ChurchHatesTucker (profile) says:

Re: Dumbass

Alphabetical order is not creative.

It’s kind of the opposite of creative. For christsakes, ordering by number rather than name is a giagantic leap of creativity in comparrison, and *that’s* still not creative.

Really getting sick of all the frakers that think they invented some such ordering system (hint: you didn’t) and feel they need to be paid (pro tip: you don’t) and that the world owes their obviousness a living. (Good luck with that.)

ChimpBush McHitlerBurton says:

Re: Copy someone else's phone book??

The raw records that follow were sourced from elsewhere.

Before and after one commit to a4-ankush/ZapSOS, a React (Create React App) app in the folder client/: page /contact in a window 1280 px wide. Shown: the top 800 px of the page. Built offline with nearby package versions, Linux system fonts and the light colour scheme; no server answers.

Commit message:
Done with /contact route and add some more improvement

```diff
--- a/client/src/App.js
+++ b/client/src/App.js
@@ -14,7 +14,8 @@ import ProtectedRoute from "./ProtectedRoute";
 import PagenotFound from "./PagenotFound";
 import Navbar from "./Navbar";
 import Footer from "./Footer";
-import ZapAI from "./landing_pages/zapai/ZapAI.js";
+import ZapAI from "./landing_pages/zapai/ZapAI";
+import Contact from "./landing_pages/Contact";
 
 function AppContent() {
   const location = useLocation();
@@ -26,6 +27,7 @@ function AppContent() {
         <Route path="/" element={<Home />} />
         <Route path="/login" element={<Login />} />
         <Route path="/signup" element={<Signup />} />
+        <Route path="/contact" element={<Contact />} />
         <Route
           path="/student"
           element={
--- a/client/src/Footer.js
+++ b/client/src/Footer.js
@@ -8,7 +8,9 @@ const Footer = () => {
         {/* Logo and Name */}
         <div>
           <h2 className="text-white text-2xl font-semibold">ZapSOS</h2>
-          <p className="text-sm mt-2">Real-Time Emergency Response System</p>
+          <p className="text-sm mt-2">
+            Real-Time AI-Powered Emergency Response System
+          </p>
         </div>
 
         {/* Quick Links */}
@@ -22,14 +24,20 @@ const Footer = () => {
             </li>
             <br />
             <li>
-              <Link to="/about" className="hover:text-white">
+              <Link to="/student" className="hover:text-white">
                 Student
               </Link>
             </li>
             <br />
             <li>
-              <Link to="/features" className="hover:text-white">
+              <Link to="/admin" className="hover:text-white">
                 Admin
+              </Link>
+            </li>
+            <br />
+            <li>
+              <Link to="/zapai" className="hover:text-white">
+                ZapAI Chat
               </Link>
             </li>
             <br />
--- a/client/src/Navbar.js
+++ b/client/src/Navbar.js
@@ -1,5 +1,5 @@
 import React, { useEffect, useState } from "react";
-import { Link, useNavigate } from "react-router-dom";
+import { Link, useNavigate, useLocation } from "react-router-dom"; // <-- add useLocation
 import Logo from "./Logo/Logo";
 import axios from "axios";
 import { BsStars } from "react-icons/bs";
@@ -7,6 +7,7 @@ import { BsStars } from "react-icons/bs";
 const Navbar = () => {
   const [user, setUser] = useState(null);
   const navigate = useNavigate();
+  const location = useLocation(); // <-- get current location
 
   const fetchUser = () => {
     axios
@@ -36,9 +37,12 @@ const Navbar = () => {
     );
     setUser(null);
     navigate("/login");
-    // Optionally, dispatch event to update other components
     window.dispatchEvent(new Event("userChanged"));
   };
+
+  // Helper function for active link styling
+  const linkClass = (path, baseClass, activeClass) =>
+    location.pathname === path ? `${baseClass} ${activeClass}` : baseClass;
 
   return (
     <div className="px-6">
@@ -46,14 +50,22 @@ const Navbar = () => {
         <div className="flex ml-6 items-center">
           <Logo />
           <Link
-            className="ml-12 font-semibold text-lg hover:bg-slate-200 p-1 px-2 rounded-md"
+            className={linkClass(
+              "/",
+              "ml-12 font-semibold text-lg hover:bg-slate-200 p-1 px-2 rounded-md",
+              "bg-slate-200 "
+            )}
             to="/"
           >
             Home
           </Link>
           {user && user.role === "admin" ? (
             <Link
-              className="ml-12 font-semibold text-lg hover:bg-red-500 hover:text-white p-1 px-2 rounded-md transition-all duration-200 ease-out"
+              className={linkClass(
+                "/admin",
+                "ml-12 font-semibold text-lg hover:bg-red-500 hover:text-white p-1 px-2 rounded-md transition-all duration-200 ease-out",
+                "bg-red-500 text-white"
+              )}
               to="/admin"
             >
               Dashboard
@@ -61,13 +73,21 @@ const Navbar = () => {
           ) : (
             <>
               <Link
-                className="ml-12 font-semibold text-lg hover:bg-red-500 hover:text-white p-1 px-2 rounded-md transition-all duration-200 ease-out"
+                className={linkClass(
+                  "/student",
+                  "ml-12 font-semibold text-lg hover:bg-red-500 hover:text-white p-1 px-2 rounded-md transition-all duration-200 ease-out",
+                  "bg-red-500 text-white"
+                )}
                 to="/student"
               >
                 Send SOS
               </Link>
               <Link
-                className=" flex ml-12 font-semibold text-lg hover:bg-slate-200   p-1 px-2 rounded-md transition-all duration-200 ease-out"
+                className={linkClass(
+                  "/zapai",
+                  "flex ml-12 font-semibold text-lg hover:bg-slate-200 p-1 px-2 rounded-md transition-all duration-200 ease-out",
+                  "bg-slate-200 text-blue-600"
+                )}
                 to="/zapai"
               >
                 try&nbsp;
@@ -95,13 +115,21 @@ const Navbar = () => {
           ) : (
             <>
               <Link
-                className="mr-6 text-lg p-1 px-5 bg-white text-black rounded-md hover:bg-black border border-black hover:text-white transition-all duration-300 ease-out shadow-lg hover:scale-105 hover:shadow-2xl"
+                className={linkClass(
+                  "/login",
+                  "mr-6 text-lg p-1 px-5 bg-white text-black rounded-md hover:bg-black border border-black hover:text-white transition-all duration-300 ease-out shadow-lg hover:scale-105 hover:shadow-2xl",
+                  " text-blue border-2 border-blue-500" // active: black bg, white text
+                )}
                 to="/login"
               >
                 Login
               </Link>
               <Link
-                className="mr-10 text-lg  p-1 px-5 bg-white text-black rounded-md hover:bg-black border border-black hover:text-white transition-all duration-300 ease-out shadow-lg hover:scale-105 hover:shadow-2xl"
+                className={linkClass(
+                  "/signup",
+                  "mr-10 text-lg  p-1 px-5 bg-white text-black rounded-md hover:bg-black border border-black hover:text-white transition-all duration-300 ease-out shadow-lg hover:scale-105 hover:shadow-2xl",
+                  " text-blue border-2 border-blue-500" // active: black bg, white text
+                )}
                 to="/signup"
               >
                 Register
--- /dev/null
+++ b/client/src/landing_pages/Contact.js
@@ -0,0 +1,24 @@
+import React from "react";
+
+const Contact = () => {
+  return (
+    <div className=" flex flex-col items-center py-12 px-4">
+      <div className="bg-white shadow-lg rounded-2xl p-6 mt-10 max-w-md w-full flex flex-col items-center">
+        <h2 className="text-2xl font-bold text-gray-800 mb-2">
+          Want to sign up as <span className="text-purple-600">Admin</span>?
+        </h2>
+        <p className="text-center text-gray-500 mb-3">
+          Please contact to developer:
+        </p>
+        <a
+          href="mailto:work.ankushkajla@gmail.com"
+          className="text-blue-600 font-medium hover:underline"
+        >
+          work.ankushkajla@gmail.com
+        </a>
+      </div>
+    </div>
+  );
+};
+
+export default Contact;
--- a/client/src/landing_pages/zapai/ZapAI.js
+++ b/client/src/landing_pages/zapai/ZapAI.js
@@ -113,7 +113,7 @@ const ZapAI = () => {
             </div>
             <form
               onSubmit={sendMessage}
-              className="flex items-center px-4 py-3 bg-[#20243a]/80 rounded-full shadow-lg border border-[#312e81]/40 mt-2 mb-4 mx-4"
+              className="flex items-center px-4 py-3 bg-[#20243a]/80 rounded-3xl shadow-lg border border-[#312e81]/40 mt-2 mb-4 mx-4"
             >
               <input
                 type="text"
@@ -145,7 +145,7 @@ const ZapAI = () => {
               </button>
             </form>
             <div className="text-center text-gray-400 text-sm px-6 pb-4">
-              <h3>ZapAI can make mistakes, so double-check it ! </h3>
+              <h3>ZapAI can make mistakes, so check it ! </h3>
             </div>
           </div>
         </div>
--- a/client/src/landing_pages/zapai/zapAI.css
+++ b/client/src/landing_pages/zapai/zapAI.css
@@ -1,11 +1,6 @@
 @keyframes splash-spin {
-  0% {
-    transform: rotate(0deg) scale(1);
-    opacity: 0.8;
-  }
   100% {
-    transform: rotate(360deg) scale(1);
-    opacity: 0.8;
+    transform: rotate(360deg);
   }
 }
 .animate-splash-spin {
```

“Step 1. Copy someone else’s phone book
Step 2. Remove their ads and place your own. Put more ads in it so it is thicker and looks more authoritative
Step 3. Profit”

Yeah… Fail.

Why would I go to the trouble of copying someones PRINTED phone book, when I could just purchase the same database that the phone book creator did, and make my own phone book from the data?

And please don’t say something stupid like “because you would have to pay for the database”, because that would just show how little you really thought this through, as if we didn’t already know.

CBMHB

Brad Eleven (profile) says:

Step 1. Copy someone else’s phone book ……….. $$$$$$
Step 2. Remove their ads ($$$$) and place your own ($$$$$). Put more ads in it ($$$$) so it is thicker and looks more authoritative ……………………………… $$$$$$
Step 3. Profit

Yeah, I’m a little hazy on Step 3. How the F do you get people to pay for the goddamned thing?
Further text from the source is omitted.